Removed Action Cable’s celluloid dependency

Action Cable’s dependency on the celluloid gem has been removed by using the thread pool from concurrent-ruby (which Rails already uses). While temporarily reverted it was reintroduced this week.

Better configuration documentation for Action Cable

Now rejiggered: the Action Cable documentation on how to configure the library has been clarified and better highlights how useful some methods are.

Wrapping Up

That’s all for This week in Rails. As always, there are plenty of things we’re not able to cover here, so take a peek at the changes yourself.

Until next time!

New Rails identity

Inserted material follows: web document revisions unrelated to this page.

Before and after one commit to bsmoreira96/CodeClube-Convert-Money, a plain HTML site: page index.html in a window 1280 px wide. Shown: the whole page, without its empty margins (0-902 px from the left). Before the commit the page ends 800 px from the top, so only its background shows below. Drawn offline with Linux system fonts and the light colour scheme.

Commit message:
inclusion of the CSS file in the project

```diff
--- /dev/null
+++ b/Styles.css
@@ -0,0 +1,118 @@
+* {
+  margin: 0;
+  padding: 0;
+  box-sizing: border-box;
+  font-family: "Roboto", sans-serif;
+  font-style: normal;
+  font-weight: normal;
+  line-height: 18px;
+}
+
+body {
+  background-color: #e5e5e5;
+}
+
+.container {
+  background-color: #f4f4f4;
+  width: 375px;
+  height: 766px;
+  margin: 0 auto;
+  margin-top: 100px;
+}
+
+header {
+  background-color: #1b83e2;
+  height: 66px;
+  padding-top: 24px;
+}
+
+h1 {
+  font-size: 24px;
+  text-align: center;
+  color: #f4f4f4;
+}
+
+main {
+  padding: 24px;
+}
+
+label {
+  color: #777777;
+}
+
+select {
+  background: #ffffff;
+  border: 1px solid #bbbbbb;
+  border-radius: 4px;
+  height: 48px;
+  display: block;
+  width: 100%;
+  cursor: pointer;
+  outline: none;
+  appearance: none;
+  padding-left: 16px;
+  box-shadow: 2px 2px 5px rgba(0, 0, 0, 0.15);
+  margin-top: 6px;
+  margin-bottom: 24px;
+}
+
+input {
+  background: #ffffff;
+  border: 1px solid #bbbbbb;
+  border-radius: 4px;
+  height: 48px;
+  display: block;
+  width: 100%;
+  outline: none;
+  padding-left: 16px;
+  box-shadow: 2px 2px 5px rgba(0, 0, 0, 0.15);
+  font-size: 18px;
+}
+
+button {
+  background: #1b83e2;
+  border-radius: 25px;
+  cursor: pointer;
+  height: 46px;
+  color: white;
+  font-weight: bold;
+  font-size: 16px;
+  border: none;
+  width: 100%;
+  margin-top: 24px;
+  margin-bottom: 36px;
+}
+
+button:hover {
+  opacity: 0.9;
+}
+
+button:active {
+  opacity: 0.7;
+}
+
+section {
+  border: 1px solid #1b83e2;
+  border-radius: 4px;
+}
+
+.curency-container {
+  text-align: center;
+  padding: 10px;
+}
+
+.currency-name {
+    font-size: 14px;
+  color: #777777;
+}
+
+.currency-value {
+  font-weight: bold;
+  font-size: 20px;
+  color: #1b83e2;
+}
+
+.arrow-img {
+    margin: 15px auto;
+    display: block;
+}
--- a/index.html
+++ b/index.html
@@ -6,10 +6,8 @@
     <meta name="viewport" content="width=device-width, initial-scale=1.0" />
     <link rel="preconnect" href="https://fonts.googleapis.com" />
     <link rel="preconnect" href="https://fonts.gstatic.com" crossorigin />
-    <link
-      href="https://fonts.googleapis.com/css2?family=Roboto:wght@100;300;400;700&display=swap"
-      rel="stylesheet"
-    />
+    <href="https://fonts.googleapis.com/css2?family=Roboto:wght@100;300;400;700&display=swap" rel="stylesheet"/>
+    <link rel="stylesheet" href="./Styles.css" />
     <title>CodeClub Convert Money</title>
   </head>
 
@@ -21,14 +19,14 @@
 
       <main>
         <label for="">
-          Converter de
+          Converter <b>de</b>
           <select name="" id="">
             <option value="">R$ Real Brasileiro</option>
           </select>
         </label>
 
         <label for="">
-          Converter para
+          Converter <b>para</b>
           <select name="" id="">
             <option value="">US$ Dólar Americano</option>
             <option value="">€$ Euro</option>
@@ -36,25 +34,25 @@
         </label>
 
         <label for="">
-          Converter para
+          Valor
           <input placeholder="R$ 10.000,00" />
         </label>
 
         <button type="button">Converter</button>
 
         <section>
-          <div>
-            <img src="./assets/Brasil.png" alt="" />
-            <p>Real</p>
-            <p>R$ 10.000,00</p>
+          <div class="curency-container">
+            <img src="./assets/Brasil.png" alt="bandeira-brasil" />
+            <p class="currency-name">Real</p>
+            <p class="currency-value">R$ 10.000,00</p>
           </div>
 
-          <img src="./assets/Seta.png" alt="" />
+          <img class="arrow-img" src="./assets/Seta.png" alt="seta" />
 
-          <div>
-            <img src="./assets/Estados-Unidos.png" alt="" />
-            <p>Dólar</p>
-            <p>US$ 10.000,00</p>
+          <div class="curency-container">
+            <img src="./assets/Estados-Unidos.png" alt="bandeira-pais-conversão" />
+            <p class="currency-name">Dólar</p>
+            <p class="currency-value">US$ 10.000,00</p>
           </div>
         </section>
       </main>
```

It’s been 10 years since we last updated the Rails identity, so with Rails 5 just around the corner, we thought it was finally time for a fresh look for a new day. This is it! We have a brand new logo, a brand new site design, and lots of lovely new illustrations.

We can thank Basecamp designer Jamie Dihiansan for the awesome new look. The brief was that Rails shouldn’t feel slick. It should be warm, approachable, and welcoming. Rails is in a different place from where it was in 2004. We aren’t courting cutting-edge early adopters, so we can lay off the gradients. Rails is now for everyone and our site should reflect that.

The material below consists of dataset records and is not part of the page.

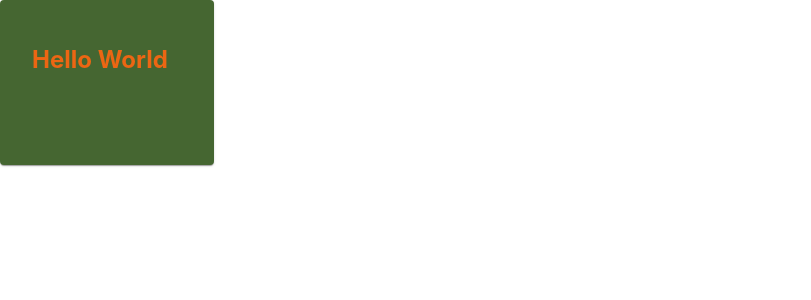
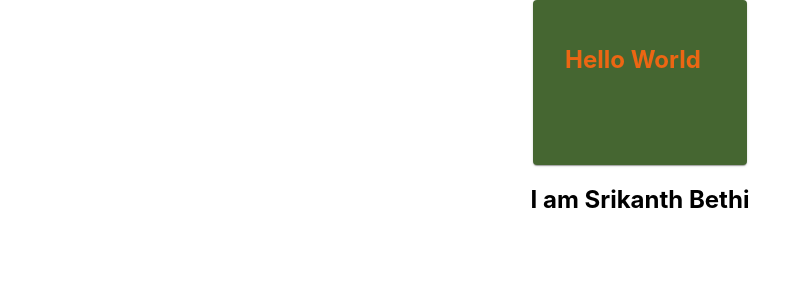
Before and after one commit to SrikanthBethi9885/reactpractice, a React (Create React App) app: page / in a window 1280 px wide. Shown: the top 300 px of the page, without its empty margins (0-811 px from the left). Built offline with nearby package versions, Linux system fonts and the light colour scheme.

Commit message:
Update App.tsx

```diff
--- a/src/App.tsx
+++ b/src/App.tsx
@@ -4,7 +4,14 @@ import { Card } from '@mui/material';
 
 function App() {
   return (
-<Card sx={{height:'100px', width:'150px',alignItems:'center',backgroundColor:'#456631',color:'#EC6613',padding:'25px 32px 40px'}}><h2>Hello World</h2></Card>
+    <>
+      <div style={{ display: 'flex', justifyContent: 'center' }}><Card sx={{ height: '100px', width: '150px', alignItems: 'center', backgroundColor: '#456631', color: '#EC6613', padding: '25px 32px 40px' }}><h2>Hello World</h2></Card>
+      </div>
+      <div style={{ display: 'flex', justifyContent: 'center' }}>
+        <h2>
+          I am Srikanth Bethi</h2>
+      </div>
+    </>
   );
 }
 
```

The Rails Doctrine

In concert with the new look, I wrote the eight major tenets of The Rails Doctrine. It’s still a bit of a work in progress, but please do give it a read if you want to understand deeper the values and practices that underpin us as a framework and a community.

A new video is coming

I was going to record a new video for the homepage, but since we’re just on the cusp on some changes to Rails 5 that’ll change things a bit, I’m holding off until beta2 (which should be out shortly). In the mean time, you can enjoy the introduction to Action Cable. But rest assured that it’ll soon be replaced by a new, proper introduction.

Hope you all enjoy the new look. Now let’s ship Rails 5!